The independent United Nations expert tasked with monitoring the human rights situation in Myanmar today welcomed the improvements that have been made, but highlighted a number of challenges that, if left unaddressed, could jeopardize the country’s entire reform process.
“I believe there is limited space for backtracking, though – as a senior Government official admitted to me in Nay Pyi Taw – the democratic transition is still fragile,” stated Special Rapporteur Tomás Ojea Quintana, as he concluded his last official mission to the country.
The South-east Asian nation has witnessed a number of positive changes since President Thein Sein initiated a series of reforms two years ago after the establishment of a new Government.
Mr. Ojea Quintana, who has served in his post for six years, hailed some of these positive developments, such as the release of prisoners of conscience, the opening up of space for freedom of expression, the development of political freedoms, and important progress in securing an end to fighting in the ethnic border areas.
He warned, however, that the military retains a prevailing role in the life and institutions of Myanmar for the time being, noting that “State institutions in general remain unaccountable and the judiciary is not yet functioning as an independent branch of Government.”
“Moreover, the rule of law cannot yet be said to exist in Myanmar,” the expert said, adding that the current situation in Rakhine state – which has been the scene of waves of Buddhist-Muslim violence – still represents a particular obstacle and a threat to the reform process.
During his visit, Mr. Ojea Quintana became the first human rights rapporteur to visit Laiza in Kachin state, where he saw villages that had been abandoned over the years by those fleeing advancing military troops.
“The visit to Laiza brought home to me how closely related the fighting is with serious human rights violations, and the importance of securing a national ceasefire accord in the coming months.” In January 2013, the Government announced a unilateral ceasefire following a three-week offensive against ethnic Kachin rebels.
The expert commended progress towards a national ceasefire accord, which could be signed by April. “A critical challenge will be to secure ceasefire and political agreements with ethnic minority groups, so that Myanmar can finally transform into a peaceful multi-ethnic and multi-religious society,” he stated.
On the Constitution, he said that reform was necessary to “embrace the aspirations of the ethnic communities,” and to “address the undemocratic powers granted to the military and further democratize parliament, upholding the right of people to choose their own government and president.”
Among other things, the expert called for a change of mind-set within all levels of Government, to allow civil society, political parties and a free media to flourish beyond the limited freedoms that have currently been granted.
“Detaining journalists for the coverage of sensitive stories is something that belongs in Myanmar’s past,” he stressed.

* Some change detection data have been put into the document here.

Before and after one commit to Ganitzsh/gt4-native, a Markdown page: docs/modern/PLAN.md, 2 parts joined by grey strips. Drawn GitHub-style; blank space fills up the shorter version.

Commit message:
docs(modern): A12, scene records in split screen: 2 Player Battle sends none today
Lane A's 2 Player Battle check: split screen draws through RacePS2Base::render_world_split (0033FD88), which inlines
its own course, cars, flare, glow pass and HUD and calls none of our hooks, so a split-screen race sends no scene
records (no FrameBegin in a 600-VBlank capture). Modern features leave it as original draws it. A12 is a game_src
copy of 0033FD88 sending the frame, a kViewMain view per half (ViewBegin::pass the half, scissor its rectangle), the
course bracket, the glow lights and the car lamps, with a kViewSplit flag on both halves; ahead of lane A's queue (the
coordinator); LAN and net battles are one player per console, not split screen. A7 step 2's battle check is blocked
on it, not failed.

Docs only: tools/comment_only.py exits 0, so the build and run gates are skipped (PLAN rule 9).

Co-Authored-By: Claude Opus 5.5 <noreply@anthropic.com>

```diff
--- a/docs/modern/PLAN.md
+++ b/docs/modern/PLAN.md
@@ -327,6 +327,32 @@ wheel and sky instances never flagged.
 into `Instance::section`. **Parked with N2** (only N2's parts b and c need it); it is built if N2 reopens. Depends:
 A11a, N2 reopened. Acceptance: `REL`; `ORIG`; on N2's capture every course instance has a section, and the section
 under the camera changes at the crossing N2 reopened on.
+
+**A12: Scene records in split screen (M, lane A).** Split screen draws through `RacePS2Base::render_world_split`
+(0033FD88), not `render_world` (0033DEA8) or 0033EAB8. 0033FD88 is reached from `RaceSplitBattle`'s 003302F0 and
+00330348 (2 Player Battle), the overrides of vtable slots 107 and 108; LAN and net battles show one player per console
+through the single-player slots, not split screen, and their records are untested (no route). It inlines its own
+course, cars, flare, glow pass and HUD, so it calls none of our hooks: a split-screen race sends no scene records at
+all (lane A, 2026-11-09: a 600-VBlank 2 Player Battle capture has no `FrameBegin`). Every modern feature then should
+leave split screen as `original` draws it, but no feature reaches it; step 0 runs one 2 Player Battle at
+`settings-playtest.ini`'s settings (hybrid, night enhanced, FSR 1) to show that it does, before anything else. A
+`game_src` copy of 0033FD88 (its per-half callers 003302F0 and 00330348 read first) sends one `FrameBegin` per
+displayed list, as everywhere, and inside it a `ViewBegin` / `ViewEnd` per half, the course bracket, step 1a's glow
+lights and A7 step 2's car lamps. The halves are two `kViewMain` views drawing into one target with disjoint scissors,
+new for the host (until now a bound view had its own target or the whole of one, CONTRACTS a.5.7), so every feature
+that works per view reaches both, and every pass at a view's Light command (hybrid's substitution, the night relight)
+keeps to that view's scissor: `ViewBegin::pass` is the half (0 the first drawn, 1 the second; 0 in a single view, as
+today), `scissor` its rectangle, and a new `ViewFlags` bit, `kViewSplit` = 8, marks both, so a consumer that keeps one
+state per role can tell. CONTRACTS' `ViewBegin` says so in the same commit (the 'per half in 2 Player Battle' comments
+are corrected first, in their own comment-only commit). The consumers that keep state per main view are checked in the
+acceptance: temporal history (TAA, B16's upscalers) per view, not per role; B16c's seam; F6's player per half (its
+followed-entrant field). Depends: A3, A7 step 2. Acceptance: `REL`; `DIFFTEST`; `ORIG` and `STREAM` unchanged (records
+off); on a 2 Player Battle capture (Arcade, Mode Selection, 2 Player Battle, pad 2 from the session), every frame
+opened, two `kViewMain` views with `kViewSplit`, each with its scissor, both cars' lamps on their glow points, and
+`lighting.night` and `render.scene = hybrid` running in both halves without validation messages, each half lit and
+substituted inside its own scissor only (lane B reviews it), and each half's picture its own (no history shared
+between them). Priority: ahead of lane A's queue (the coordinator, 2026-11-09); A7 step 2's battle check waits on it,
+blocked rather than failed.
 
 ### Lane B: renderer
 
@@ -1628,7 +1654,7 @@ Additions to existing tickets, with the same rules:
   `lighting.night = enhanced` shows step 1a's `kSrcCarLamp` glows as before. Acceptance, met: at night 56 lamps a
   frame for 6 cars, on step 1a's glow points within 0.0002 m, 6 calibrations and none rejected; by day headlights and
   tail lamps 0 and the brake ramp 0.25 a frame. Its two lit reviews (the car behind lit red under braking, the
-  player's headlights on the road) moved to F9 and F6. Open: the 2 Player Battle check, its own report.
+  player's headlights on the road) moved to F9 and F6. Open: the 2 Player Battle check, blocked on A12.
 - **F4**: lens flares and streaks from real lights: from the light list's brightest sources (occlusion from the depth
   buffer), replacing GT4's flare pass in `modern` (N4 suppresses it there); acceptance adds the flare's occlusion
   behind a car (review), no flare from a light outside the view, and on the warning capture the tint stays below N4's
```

Independent experts, or special rapporteurs, are appointed by the Geneva-based UN Human Rights Council to examine and report back on a country situation or a specific human rights theme. The positions are honorary and the experts are not UN staff, nor are they paid for their work.
Mr. Ojea Quintana’s full report on Myanmar will be presented to the Council next month.